= Task objective =
The response should be exactly the number of lines in the material below that contain the word "Text".

= Data records =
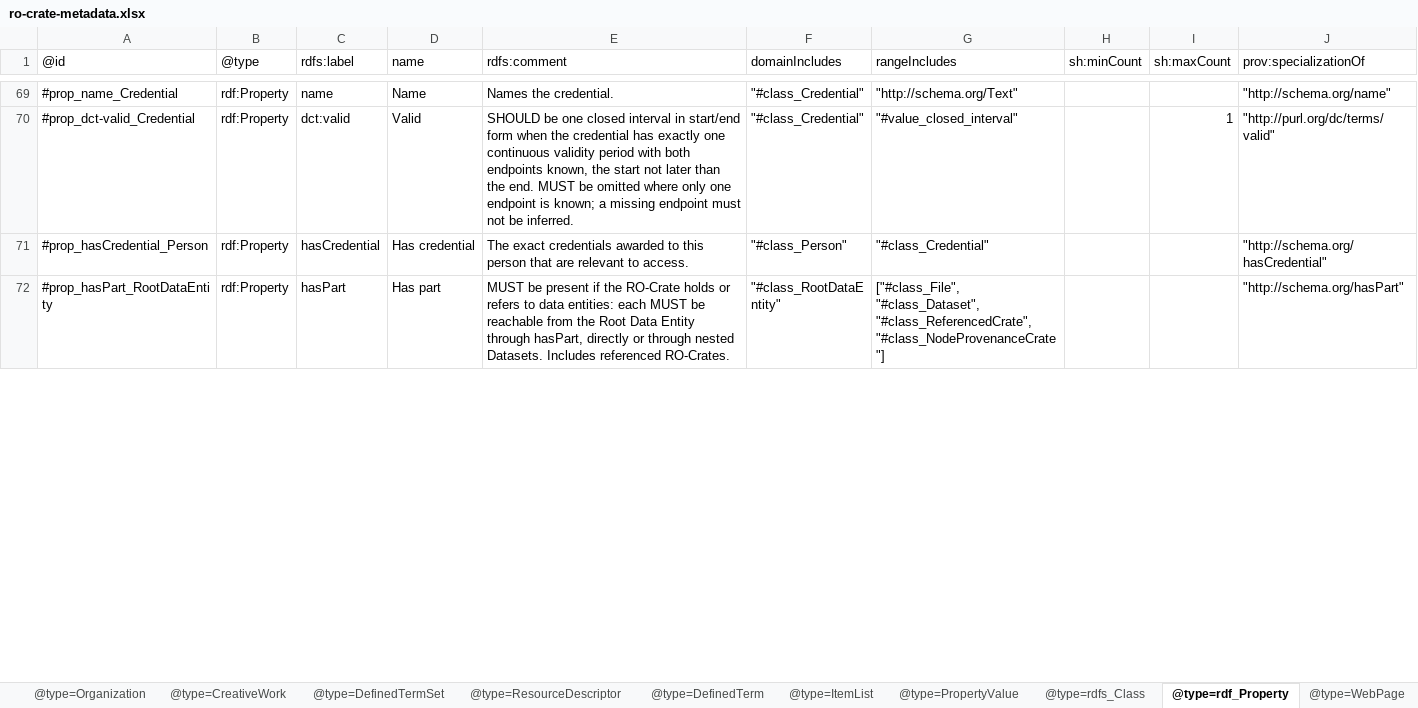
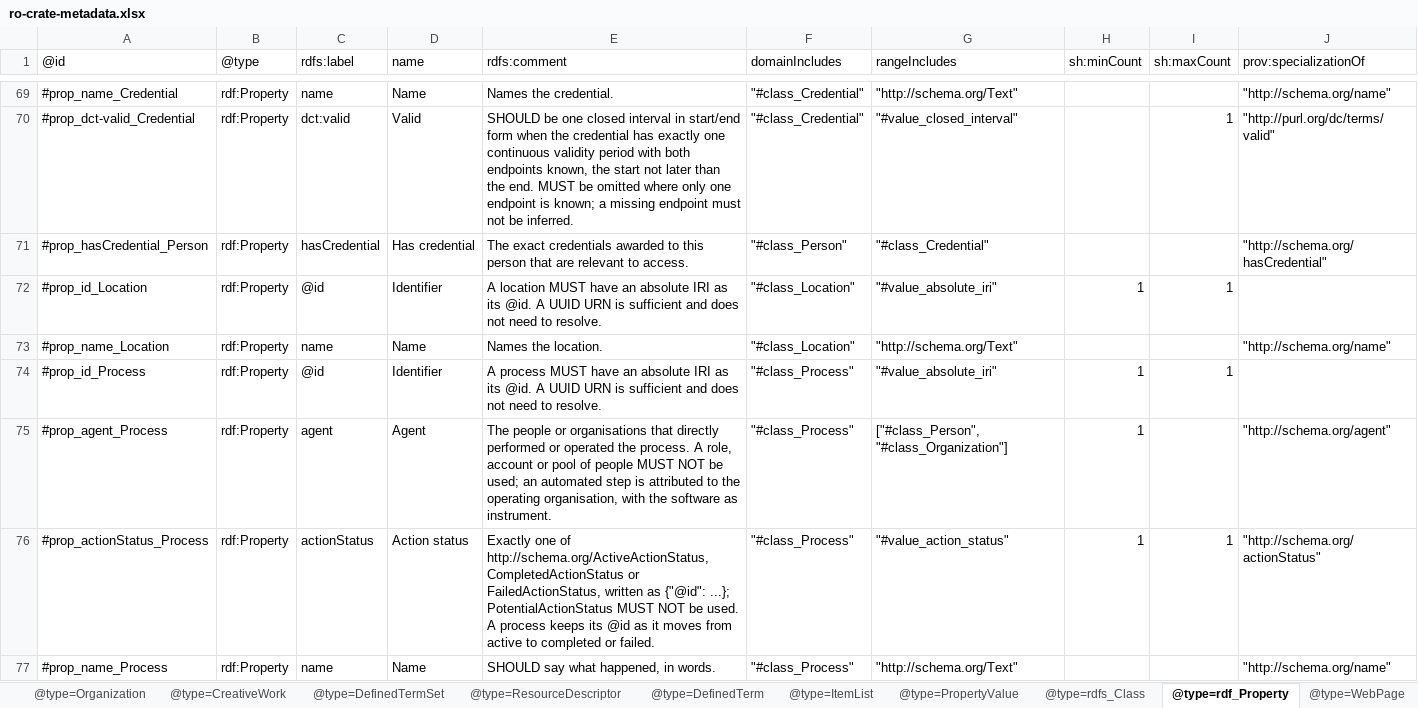
Before and after one commit to eScienceLab/Five-Safes-RO-Crate, an Excel workbook: docs/ro-crate-metadata.xlsx, sheet @type=rdf_Property, drawn as a sheet; only a part is shown, gaps mark what is left out; the shorter side is filled out with more unchanged rows; values as stored, in another font and other column widths than the file's, no borders; the diff covers the shown part only; the diff names each change by its address in the sheet, - before the commit and + after, or states it on an @@ line.

```diff
--- a/docs/ro-crate-metadata.xlsx (sheet @type=rdf_Property)
+++ b/docs/ro-crate-metadata.xlsx (sheet @type=rdf_Property)
+row 72: #prop_id_Location | rdf:Property | @id | Identifier | A location MUST have an absolute IRI as its @id. A UUID URN is sufficient and does not need to resolve. | "#class_Location" | "#value_absolute_iri" | 1 | 1
+row 73: #prop_name_Location | rdf:Property | name | Name | Names the location. | "#class_Location" | "http://schema.org/Text" |  |  | "http://schema.org/name"
+row 74: #prop_id_Process | rdf:Property | @id | Identifier | A process MUST have an absolute IRI as its @id. A UUID URN is sufficient and does not need to resolve. | "#class_Process" | "#value_absolute_iri" | 1 | 1
+row 75: #prop_agent_Process | rdf:Property | agent | Agent | The people or organisations that directly performed or operated the process. A role, account or pool of people MUST NOT be used; an automated step is attributed to the operating organisation, with the software as instrument. | "#class_Process" | ["#class_Person", "#class_Organization"] | 1 |  | "http://schema.org/agent"
+row 76: #prop_actionStatus_Process | rdf:Property | actionStatus | Action status | Exactly one of http://schema.org/ActiveActionStatus, CompletedActionStatus or FailedActionStatus, written as {"@id": ...}; PotentialActionStatus MUST NOT be used. A process keeps its @id as it moves from active to completed or failed. | "#class_Process" | "#value_action_status" | 1 | 1 | "http://schema.org/actionStatus"
+row 77: #prop_name_Process | rdf:Property | name | Name | SHOULD say what happened, in words. | "#class_Process" | "http://schema.org/Text" |  |  | "http://schema.org/name"
```
Also changed, not shown: 14 added rows and 1 edited cell elsewhere in this sheet, sheet @type=rdfs_Class, sheet @type=PropertyValue, sheet @type=ResourceDescriptor, 8 other files.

= Task output =
2